I have become completely bewildered by the following problem:
Suppose you are a bank manager determining rates on savings accounts. If the account with interest compounded annually offers 5% interest, what rate should be offered on an account with interest compounded daily in order for the interest earned on equal investments to be the same?
the annual investment, I'm guessing is $1000 because in part "a" of the question, it pointed the amount out, although for a slightly different situation. In part "a", it asked the reader to find the compounded interest for once, twice etc. times during the year.(there are 3 parts to it, btw and the one above is part "c").
The answer is 4.88%.
This is the formula I think you're supposed to use:

Just in case, I have typed up the rest of the problem:

Oh, and this is from a precalculus course I am enrolled in.

Let r1 be the annual interest of 5%. This gives an annual "pay-out factor" of (1+r) on a principle of Po. i.e. over one year,

P = Po(1+r1)

Let r2 be the equivalent interest rate compounded daily. Then the "pay-out factor) is (1+r2/365)^365 on a principle of Po over a period of one year. i.e.
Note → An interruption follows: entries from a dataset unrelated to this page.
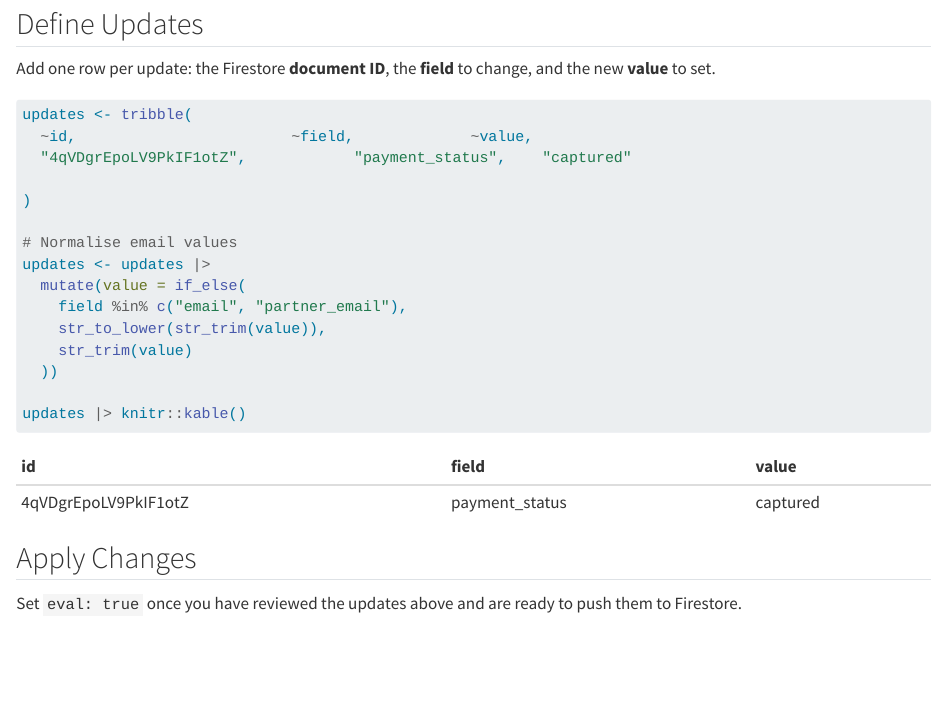
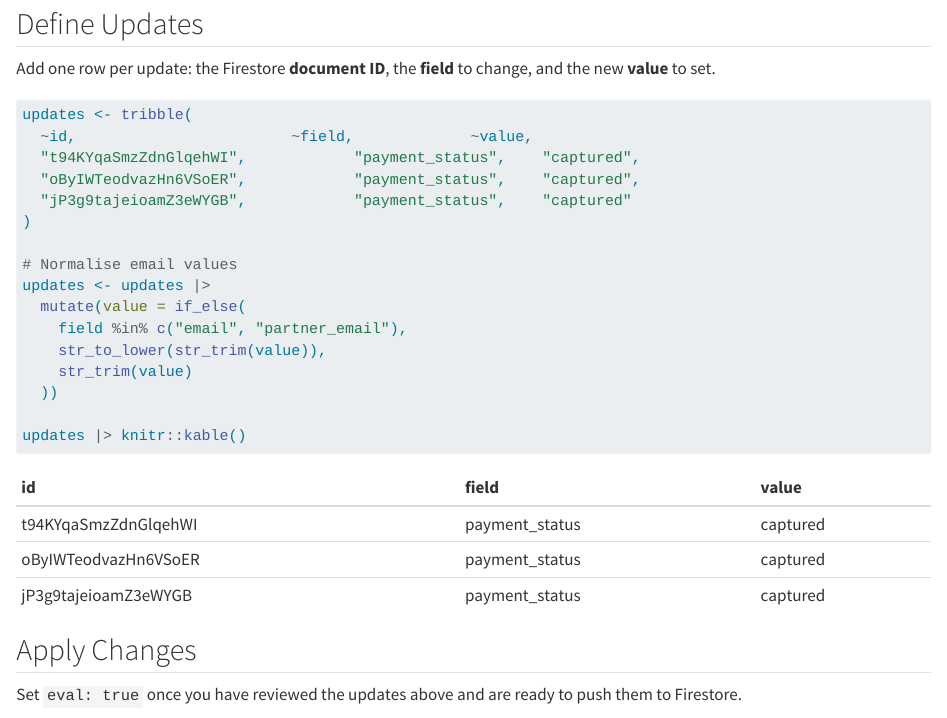
Before and after one commit to eivicent/midnightsun_swing, a Quarto document (01_registration/2026_update_registration.qmd): the page in a window 1100 px wide, from 80 px down. Rendered offline with R 4.5, knitr and Pandoc in place of Quarto, with nearby package versions; some code elsewhere in the file could not run offline.

Commit message:
Add Stripe test script, descriptor metadata, and registration updates
- tests/test_off_session_payment.R: standalone harness for verifying
  off-session re-charges against Stripe test mode (uses sk_test_ key
  with an explicit safety check).
- R/firestore_api.R: fn_create_off_session_payment() now accepts
  description and statement_descriptor_suffix so each charge is
  identifiable in the Stripe Dashboard and on the customer's card
  statement.
- 2026_confirmation_blues.qmd: pass Blues-specific description and
  "BLUES" descriptor suffix when re-charging.
- 2026_update_registration.qmd: refresh the captured-payment update list.
- instagram/all_levels_ig.png: regenerate the registration-status chart.

Made-with: Cursor

```diff
--- a/01_registration/2026_update_registration.qmd
+++ b/01_registration/2026_update_registration.qmd
@@ -28,8 +28,9 @@ and the new **value** to set.
 
 updates <- tribble(
   ~id,                        ~field,             ~value,
-  "4qVDgrEpoLV9PkIF1otZ",            "payment_status",    "captured"
-
+  "t94KYqaSmzZdnGlqehWI",            "payment_status",    "captured",
+  "oByIWTeodvazHn6VSoER",            "payment_status",    "captured",
+  "jP3g9tajeioamZ3eWYGB",            "payment_status",    "captured"
 )
 
 # Normalise email values
--- a/R/firestore_api.R
+++ b/R/firestore_api.R
@@ -443,10 +443,17 @@ fn_cancel_preauth <- function(payment_intent_id) {
 #' @param customer_id Stripe Customer ID (starts with cus_)
 #' @param payment_method_id Stripe PaymentMethod ID (starts with pm_)
 #' @param amount_cents Amount to charge in cents
+#' @param description Internal description visible in Stripe Dashboard
+#'   (default: "MSS - Off-session re-charge")
+#' @param statement_descriptor_suffix Appended to your account's default
+#'   statement descriptor (max 22 chars). E.g. "LINDY" → "MSS* LINDY"
+#'   on the customer's card statement.
 #' @return Stripe PaymentIntent object
 #' @export
 fn_create_off_session_payment <- function(customer_id, payment_method_id,
-                                          amount_cents) {
+                                          amount_cents,
+                                          description = "MSS - Off-session re-charge",
+                                          statement_descriptor_suffix = "FESTIVAL") {
   stripe_key <- fn_get_stripe_key()
   resp <- request(paste0(STRIPE_BASE_URL, "/payment_intents")) |>
     req_auth_basic(stripe_key, "") |>
@@ -457,7 +464,9 @@ fn_create_off_session_payment <- function(customer_id, payment_method_id,
       customer = customer_id,
       payment_method = payment_method_id,
       confirm = "true",
-      off_session = "true"
+      off_session = "true",
+      description = description,
+      statement_descriptor_suffix = statement_descriptor_suffix
     ) |>
     req_error(is_error = function(resp) FALSE) |>
     req_perform()
```
Also changed, not shown: 02_confirmation_emails/2026_confirmation_blues.qmd (+3 -1 lines), 01_registration/instagram/all_levels_ig.png, 1 other file.
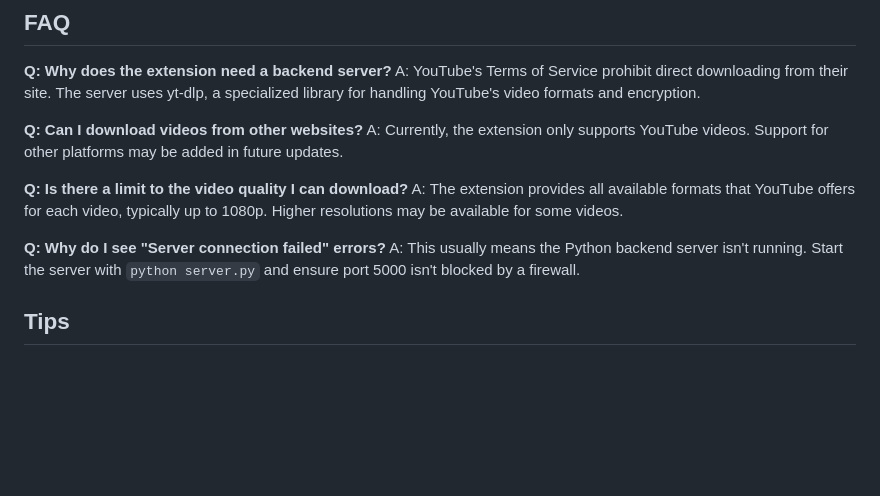
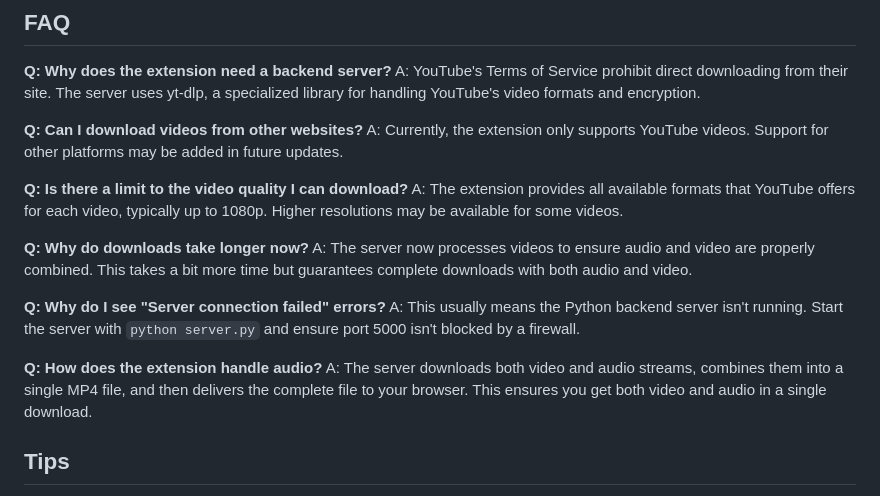
Before and after one commit to devanjumg70/down-tube-youtube-video-downloader-extension-and-webpage-interface, a Markdown page: QUICK_SETUP.md, the part around the change. Drawn GitHub-style; blank space fills up the shorter version.

```diff
--- a/QUICK_SETUP.md
+++ b/QUICK_SETUP.md
@@ -87,8 +87,14 @@ A: Currently, the extension only supports YouTube videos. Support for other plat
 **Q: Is there a limit to the video quality I can download?**
 A: The extension provides all available formats that YouTube offers for each video, typically up to 1080p. Higher resolutions may be available for some videos.
 
+**Q: Why do downloads take longer now?**
+A: The server now processes videos to ensure audio and video are properly combined. This takes a bit more time but guarantees complete downloads with both audio and video.
+
 **Q: Why do I see "Server connection failed" errors?**
 A: This usually means the Python backend server isn't running. Start the server with `python server.py` and ensure port 5000 isn't blocked by a firewall.
+
+**Q: How does the extension handle audio?**
+A: The server downloads both video and audio streams, combines them into a single MP4 file, and then delivers the complete file to your browser. This ensures you get both video and audio in a single download.
 
 ## Tips
 
```
Also changed, not shown: DEVELOPMENT_GUIDE.md (+11 -1 lines), TECHNICAL_REFERENCE.md (+45 -15 lines).
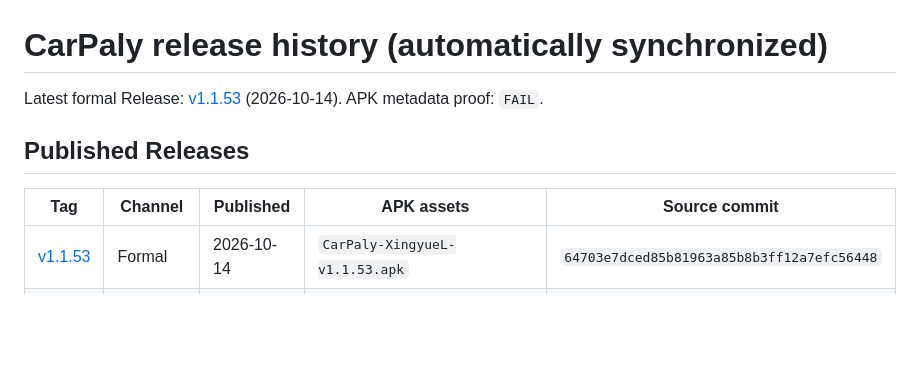
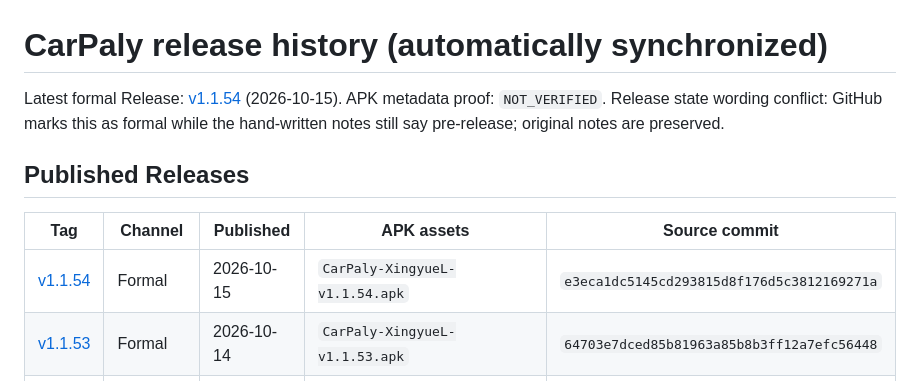
Before and after one commit to Qwy20040320/carpaly, a Markdown page: CHANGELOG.md, the part around the change. GitHub-like rendering; blank space fills up the shorter version.

```diff
--- a/CHANGELOG.md
+++ b/CHANGELOG.md
@@ -1,12 +1,14 @@
 <!-- CARPALY:CHANGELOG:START -->
 # CarPaly release history (automatically synchronized)
 
-Latest formal Release: [v1.1.53](https://github.com/Qwy20040320/carpaly/releases/tag/v1.1.53) (2026-10-14). APK metadata proof: `FAIL`.
+Latest formal Release: [v1.1.54](https://github.com/Qwy20040320/carpaly/releases/tag/v1.1.54) (2026-10-15). APK metadata proof: `NOT_VERIFIED`.
+Release state wording conflict: GitHub marks this as formal while the hand-written notes still say pre-release; original notes are preserved.
 
 ## Published Releases
 
 | Tag | Channel | Published | APK assets | Source commit |
 | --- | --- | --- | --- | --- |
+| [v1.1.54](https://github.com/Qwy20040320/carpaly/releases/tag/v1.1.54) | Formal | 2026-10-15 | `CarPaly-XingyueL-v1.1.54.apk` | `e3eca1dc5145cd293815d8f176d5c3812169271a` |
 | [v1.1.53](https://github.com/Qwy20040320/carpaly/releases/tag/v1.1.53) | Formal | 2026-10-14 | `CarPaly-XingyueL-v1.1.53.apk` | `64703e7dced85b81963a85b8b3ff12a7efc56448` |
 | [v1.1.52](https://github.com/Qwy20040320/carpaly/releases/tag/v1.1.52) | Formal | 2026-10-13 | `CarPaly-XingyueL-v1.1.52.apk` | `64703e7dced85b81963a85b8b3ff12a7efc56448` |
 | [v1.1.51](https://github.com/Qwy20040320/carpaly/releases/tag/v1.1.51) | Formal | 2026-10-11 | `CarPaly-XingyueL-v1.1.51.apk` | `ef8bec6e0d20060ceb436c36eb2d495f63c831bd` |
```
Also changed, not shown: README.md (+8 -4 lines).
P = Po(1+ r2/365)^365

For the interest rates to be equivalent, the "pay-out factors" must be equal. i.e.